You have one last option (and I am not making light of it): forget about the political process, forget about the Iraqi Constitution because you reject it. Go for the military option.  Enlist roughly 25,000 trained Assyrian soldiers (and/or involve Shabaks and Yezidis). 25,000 well-trained fighters meet a basic strategic territorial defense requirement of 1 defender to 3 attacker ratio from which you can make a credible demand for autonomy.  However, once war begins and you are attacked, you must be prepared for a two front war (with the Iraqi Government and the Peshmerga) and have a plan to sustain and replenish your forces for an indefinite period of time.

Here are some points to take away from this:

1) A law on Administrative Units (Article 125) will be written.
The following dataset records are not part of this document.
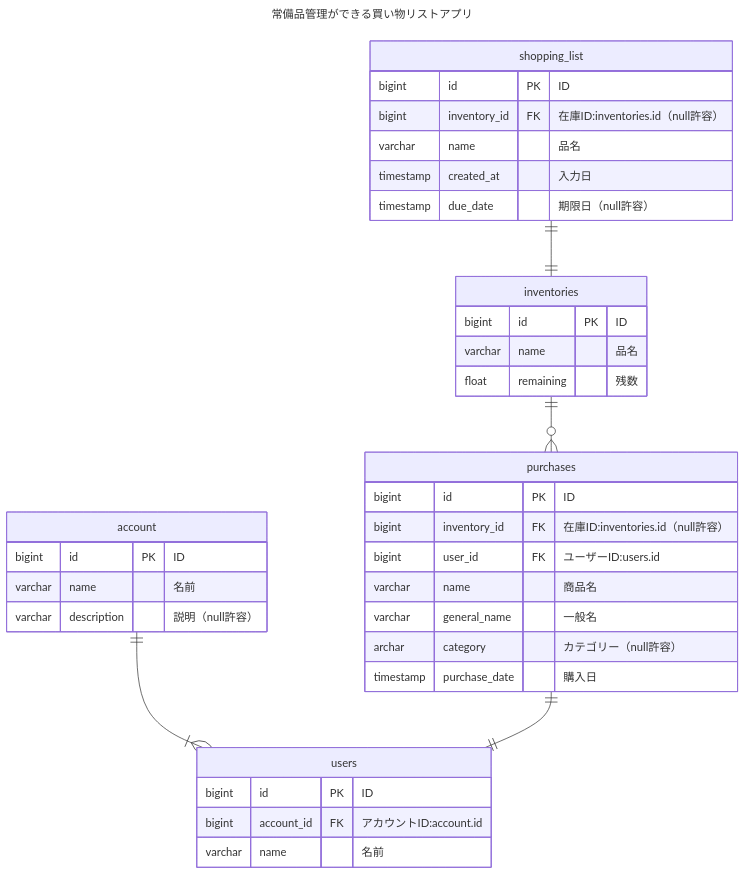
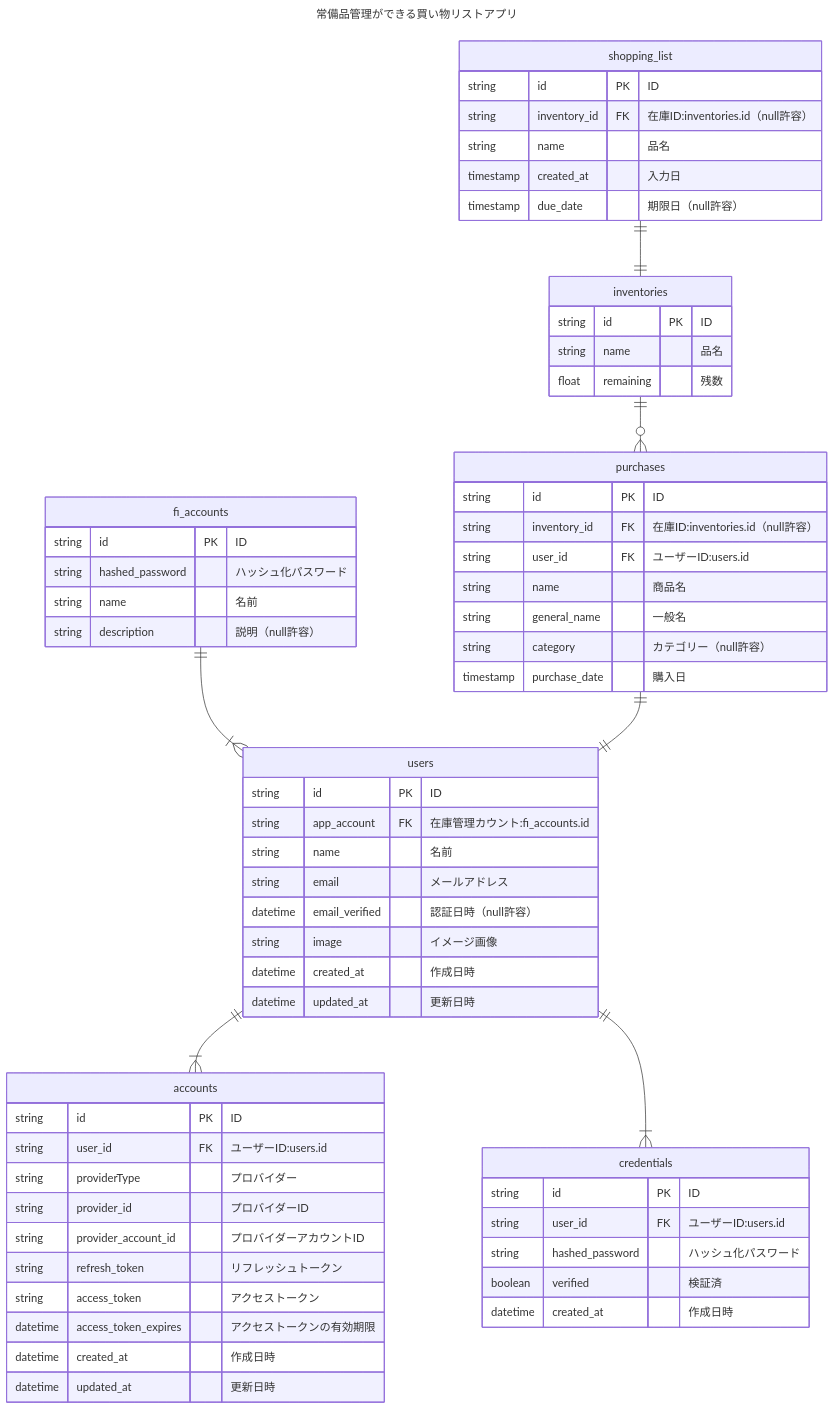
Before and after one commit to kurutto/fridge-inventory: the diagram in doc/fridge-inventory.md, drawn with Mermaid.

Commit message:
NextAuthのデータベーステーブルを追加、型名を修正

````diff
--- a/doc/fridge-inventory.md
+++ b/doc/fridge-inventory.md
@@ -5,43 +5,70 @@
 ```mermaid
 ---
 title: "常備品管理ができる買い物リストアプリ"
 ---
 erDiagram
 
-    account ||--|{ users : ""
+    users ||--|{ accounts : ""
+    users ||--|{ credentials : ""
+    fi_accounts ||--|{ users : ""
     inventories ||--o{ purchases : ""
     purchases ||--|| users : ""
     shopping_list ||--|| inventories : ""
 
-    account {
-        bigint id PK "ID"
-        varchar name "名前"
-        varchar description "説明（null許容）"
+    accounts {
+        string id PK "ID"
+        string user_id FK "ユーザーID:users.id"
+        string providerType "プロバイダー"
+        string provider_id "プロバイダーID"
+        string provider_account_id "プロバイダーアカウントID"
+        string refresh_token "リフレッシュトークン"
+        string access_token "アクセストークン"
+        datetime access_token_expires "アクセストークンの有効期限"
+        datetime created_at "作成日時"
+        datetime updated_at "更新日時"
     }
     users {
-        bigint id PK "ID"
-        bigint account_id FK "アカウントID:account.id"
-        varchar name "名前"
+        string id PK "ID"
+        string app_account FK "在庫管理カウント:fi_accounts.id"
+        string name "名前"
+        string email "メールアドレス"
+        datetime email_verified "認証日時（null許容）"
+        string image "イメージ画像"
+        datetime created_at "作成日時"
+        datetime updated_at "更新日時"
+    }
+    credentials{
+        string id PK "ID"
+        string user_id FK "ユーザーID:users.id"
+        string hashed_password "ハッシュ化パスワード"
+        boolean verified "検証済"
+        datetime created_at "作成日時"
+    }
+    fi_accounts {
+        string id PK "ID"
+        string hashed_password "ハッシュ化パスワード"
+        string name "名前"
+        string description "説明（null許容）"
     }
     inventories {
-        bigint id PK "ID"
-        varchar name "品名"
+        string id PK "ID"
+        string name "品名"
         float remaining "残数"
     }
     purchases {
-        bigint id PK "ID"
-        bigint inventory_id FK "在庫ID:inventories.id（null許容）" 
-        bigint user_id FK "ユーザーID:users.id"
-        varchar name "商品名"
-        varchar general_name "一般名"
-        archar category "カテゴリー（null許容）"
+        string id PK "ID"
+        string inventory_id FK "在庫ID:inventories.id（null許容）"
+        string user_id FK "ユーザーID:users.id"
+        string name "商品名"
+        string general_name "一般名"
+        string category "カテゴリー（null許容）"
         timestamp purchase_date "購入日"
     }
     shopping_list {
-        bigint id PK "ID"
-        bigint inventory_id FK "在庫ID:inventories.id（null許容）"
-        varchar name "品名"
+        string id PK "ID"
+        string inventory_id FK "在庫ID:inventories.id（null許容）"
+        string name "品名"
         timestamp created_at "入力日"
         timestamp due_date "期限日（null許容）"
     }
 ```
````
It is a mandatory component of creating the federalist structure of Iraq.  It is a moot point to ask "whether Article 125 will be implemented." The better and more accurate question is "How will Article 125 be implemented" (i.e., how will administrative units be defined in terms of levels of autonomy and powers). It can be either greatly autonomous, or not autonomous, or somewhere in between. But that it will be implemented is not in question. You can argue all day long about the political feasibility of attaining certain levels of autonomy, and those are all valid and fair points. But that the law will be written is not.

2) "Autonomy" is not a thing. It is not a noun. It is an empty term unless coupled with an actual governance structure (i.e., province, state, region, administrative unit, etc.) Autonomy has to be defined. If someone is telling you they're asking for "autonomy" in Iraq, it is as meaningless as saying "I am offering you freedom in Iraq." Well....okay, please explain, define, legislate, give me the legal authorities and powers which I have and define my degree of "freedom".

3) If you want a KRG-like Region in Iraq...then if I were you, I would be a staunch supporter of the Assyrian General Conference. They are seeking exactly that, its legal hurdles are described above, but technically, it is legal within this Iraqi Constitution".

4) Administrative units, provinces, governorates, and regions are all legal entities within the federalist structure of Iraq. None can be defined by ethnicity, but only by geography. Not even the KRG. That's why it's not the "Kurdish Regional Government", the "Kurdish Autonomous Unit", "The Kurdish Autonomous Region", but the "Kurdistan Regional Government". There is no doubt they are attempting to make it an ethnic enclave, but that does not mean it is technically legal. You and I can be angry about it and complain and write about the Kurdification of northern Iraq and the New Kurdish Ba'athism, that's fine. But that doesn't mean other ethnic groups can emulate what is being done in the North.

I realize this entire topic is very complex and nuanced.  I understand that people in general, especially us, think emotionally and want concrete, simple solutions that are not always pragmatic.  It's difficult to remember all the details involved in these matters, which is why I'm going to sticky this topic here and in the News section for all future reference.

The most important detail from the post above: "Autonomy" as proposed by Aghajan/Mejlis Shaabi is not real.  It's smoke and mirrors.  They scream "AUTONOMY" and then quietly under the breath mutter "but tied to the KRG."  That is not autonomy, that is annexation, a HUGE difference.
ateelaW said:
But an administrative unit can be autonomous. That's the point: autonomy is not a "thing", it is a level. Seriously did anyone read through the initial post!  :ranting:

Yes, it can be autonomous, but I was under the impression that the self-administered region that is currently being sought is not at the level of "autonomy" that is implied by the kurdistani Assyrians.  In other words, when the KRG and its apologists talk of granting us "autonomy" the implication among many is pretty much total self-government; just one step shy of declaring full out nation status.  In reality, that is really not what is on the table.

Did that make sense?  Leet, besa gajeneh mookhee!  :ranting: